For those looking for holiday entertainment for children, which will also be of interest to adults, the Puppet Company’s “The Nutcracker” will be of special interest.
Children will delight in the story of the girl who witnesses her Christmas present of a Nutcracker soldier come to life and do battle with the King of Mice. Adults will find the production of interest because this is not merely a children’s version of “The Nutcracker” with the glorious music of Pyotr Ilych Tchaikovsky; it also harks back in many cases to the original text of the 1816 novella “The Nutcracker and the Mouse King” by E.T.A. Hoffmann.
Puppet master and director Christopher Piper were as pleased that we noticed this return to the Hoffmannesque as we were pleased to see it. He tells us that “the Puppet Company’s policy is to go to the original source material, rather than works derived from the original, so for us going to Hoffmann was a no-brainer.”
Hoffmann was a writer of fantasy, perhaps the most famous before the advent and popularity of Edgar Allan Poe. He was also a musical composer as well – the “A” in his name stands for “Amadeus,” a middle name he chose in honor of Wolfgang Amadeus Mozart!
Being not terribly successful as a composer, Hoffmann turned his hand to writing fantasy fiction, and the once-popular term Hoffmannesque stands for the grotesque and the supernatural.

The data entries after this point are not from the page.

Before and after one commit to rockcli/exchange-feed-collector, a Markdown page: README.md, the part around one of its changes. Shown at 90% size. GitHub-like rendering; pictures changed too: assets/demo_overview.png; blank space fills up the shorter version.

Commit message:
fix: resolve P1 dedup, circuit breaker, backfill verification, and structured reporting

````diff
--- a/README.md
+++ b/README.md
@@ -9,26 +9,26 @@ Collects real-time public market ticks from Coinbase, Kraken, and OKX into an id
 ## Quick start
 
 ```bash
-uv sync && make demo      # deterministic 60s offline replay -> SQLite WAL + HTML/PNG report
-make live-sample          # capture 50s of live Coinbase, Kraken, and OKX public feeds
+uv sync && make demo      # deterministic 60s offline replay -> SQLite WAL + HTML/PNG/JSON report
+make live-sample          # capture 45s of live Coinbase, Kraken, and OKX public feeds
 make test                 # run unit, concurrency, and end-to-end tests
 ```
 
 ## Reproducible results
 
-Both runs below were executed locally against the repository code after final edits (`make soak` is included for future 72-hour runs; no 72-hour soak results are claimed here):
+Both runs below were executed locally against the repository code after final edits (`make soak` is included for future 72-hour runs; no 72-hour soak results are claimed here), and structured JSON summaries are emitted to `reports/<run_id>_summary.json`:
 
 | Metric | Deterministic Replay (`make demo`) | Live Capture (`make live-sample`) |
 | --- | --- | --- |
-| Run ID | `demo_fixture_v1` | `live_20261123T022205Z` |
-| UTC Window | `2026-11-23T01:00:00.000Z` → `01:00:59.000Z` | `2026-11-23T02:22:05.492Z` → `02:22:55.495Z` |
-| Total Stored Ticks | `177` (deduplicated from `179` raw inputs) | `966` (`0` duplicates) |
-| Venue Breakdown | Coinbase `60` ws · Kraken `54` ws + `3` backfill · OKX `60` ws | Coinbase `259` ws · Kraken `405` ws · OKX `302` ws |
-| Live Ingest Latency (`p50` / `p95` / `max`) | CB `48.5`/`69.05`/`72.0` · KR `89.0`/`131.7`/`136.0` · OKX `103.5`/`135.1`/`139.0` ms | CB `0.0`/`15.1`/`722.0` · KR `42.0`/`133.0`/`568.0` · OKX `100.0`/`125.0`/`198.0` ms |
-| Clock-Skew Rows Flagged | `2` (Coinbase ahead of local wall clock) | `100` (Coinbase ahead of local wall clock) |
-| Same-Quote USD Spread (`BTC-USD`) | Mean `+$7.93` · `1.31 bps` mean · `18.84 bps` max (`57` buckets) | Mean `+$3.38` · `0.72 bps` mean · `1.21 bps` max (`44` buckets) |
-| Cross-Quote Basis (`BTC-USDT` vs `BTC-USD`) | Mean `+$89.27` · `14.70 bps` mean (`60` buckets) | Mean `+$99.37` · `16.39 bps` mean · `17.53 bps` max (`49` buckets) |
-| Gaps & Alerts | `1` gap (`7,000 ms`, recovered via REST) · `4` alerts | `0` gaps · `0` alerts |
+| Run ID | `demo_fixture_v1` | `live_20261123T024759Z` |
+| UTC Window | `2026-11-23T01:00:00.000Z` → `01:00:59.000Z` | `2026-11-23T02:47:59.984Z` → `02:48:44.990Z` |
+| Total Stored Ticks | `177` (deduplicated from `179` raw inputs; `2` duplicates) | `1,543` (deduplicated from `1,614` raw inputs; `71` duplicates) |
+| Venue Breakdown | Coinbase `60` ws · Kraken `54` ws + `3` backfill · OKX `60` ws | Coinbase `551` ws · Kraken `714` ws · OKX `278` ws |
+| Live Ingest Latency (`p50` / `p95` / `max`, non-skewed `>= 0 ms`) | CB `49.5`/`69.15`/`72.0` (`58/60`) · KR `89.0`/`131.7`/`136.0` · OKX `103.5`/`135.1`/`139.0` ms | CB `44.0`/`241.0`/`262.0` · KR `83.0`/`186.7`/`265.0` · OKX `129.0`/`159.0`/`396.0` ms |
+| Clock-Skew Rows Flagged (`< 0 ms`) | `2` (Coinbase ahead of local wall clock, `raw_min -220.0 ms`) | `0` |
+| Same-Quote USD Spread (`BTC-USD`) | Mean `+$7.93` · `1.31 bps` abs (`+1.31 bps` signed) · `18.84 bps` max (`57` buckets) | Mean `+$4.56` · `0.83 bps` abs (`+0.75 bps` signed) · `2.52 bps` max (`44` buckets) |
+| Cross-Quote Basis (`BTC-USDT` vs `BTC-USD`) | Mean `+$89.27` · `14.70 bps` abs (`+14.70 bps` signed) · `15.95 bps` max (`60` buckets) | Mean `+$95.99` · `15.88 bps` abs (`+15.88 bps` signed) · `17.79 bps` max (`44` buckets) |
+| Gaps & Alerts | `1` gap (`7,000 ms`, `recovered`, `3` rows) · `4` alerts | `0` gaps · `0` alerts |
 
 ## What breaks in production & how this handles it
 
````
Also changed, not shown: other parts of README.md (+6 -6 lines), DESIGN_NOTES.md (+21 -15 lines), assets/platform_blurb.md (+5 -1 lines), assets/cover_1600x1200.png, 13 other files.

His original “Nutcracker” story is, therefore, darker and more sinister than the one which has been “sweetened,” as it were, by Tchaikovsky.
Perhaps the most successful aspect of the Puppet Company production (told throughout with Tchaikovsky’s music and no dialogue) is that despite the Hoffmannesque qualities, the production is still highly appropriate for children. There are thrilling moments that are slightly spooky rather than downright scary. One example is the moment dramatized out of Hoffmann: “The big gilt owl which was on top of the clock drooped its wings. Then Drosselmeier was up on top of the clock instead of the owl, with his coattails hanging down on both sides like wings.”
This Drosselmeyer character (portrayed with aplomb by lead puppeteer Kyle Donovan) is godfather to the children Fritz (enacted by Jenna Doulong) and Marie (played by Rachael Small). A typical Hoffmann character, Drosselmeyer is an inventor of a highly eccentric nature, giving Marie (whom we know from Tchaikovsky as Clara) a very special Nutcracker. This Nutcracker comes to life, as Seven-headed King of Mice (borrowed directly from Hoffmann and depicted in this version by Henry Kramer) threatens him and Marie.
Nutcracker effects victory and he and Marie go off to Toyland and a metropolis of ice cream, cake, and red-and-white swirled candy. Hoffmann’s “candy mead” and “lofty cake covered with sugar and cream” are shown in loving backgrounds in this version for the puppet stage. Is this voyage just a dream?
“Well, what a sleep you have had!” exclaims her mother (portrayed here by Conor Patrick Donahue) in the original story. Or is her journey real, as Marie still lives in an extraordinary world “reigns in the bright, beautiful country” of childhood imagination?
Hoffmann delighted in shifting back and forth between the worlds of fantasy and reality in his novellas, and this production handles these shifts uniquely and imaginatively. When characters such as Marie and her Nutcracker are in the real world before the “dream” sequence, they are portrayed by live actors wearing masks.
Upon entering the visionary sequence of Toyland and the Candyland metroplis, Marie and the Nutcracker become puppets! Drosselmeyer is aware of the world of fantasy and childhood imagination, but, as an adult, he is unable to enter it; he, therefore, is always portrayed by a masked actor.
Tchaikovsky delighted in expanding on the exotic elements in his “Nutcracker” ballet in short musical pieces such as the “Arabian Dance” and the “Russian Dance.” The “Arabian Dance” takes one for a magic carpet ride, while the “Russian Dance” features dancing Cossacks in candy cane colors of red and white. The famous “Dance of the Sugar Plum Fairies” is an especially fun sequence with butterflies flying in the form of butterfly puppets!
For those who think the Hoffmannesque approach is too serious for children, this is balanced by references to another text which fits squarely in the world of childhood: a gift is presented of “The Giant Book of Mother Goose.” As various Mother Goose rhymes are enacted: “This little piggy went to market,” “Tom, Tom, the piper’s son” and, of course, “Humpty Dumpty sat on a wall.”
Drosselmeyer returns at the end as Marie must once again enter again upon the adult world. Magician-like, he pulls an hourglass out of a hat – reminding the children this show is at an end, though perhaps also with a darker message for adults about the transience of time.
The Puppet Company’s wonderful production of “The Nutcracker,” which works on these two levels of childhood imagination and the world’s heady realism, runs at Glen Echo Park through Dec. 29.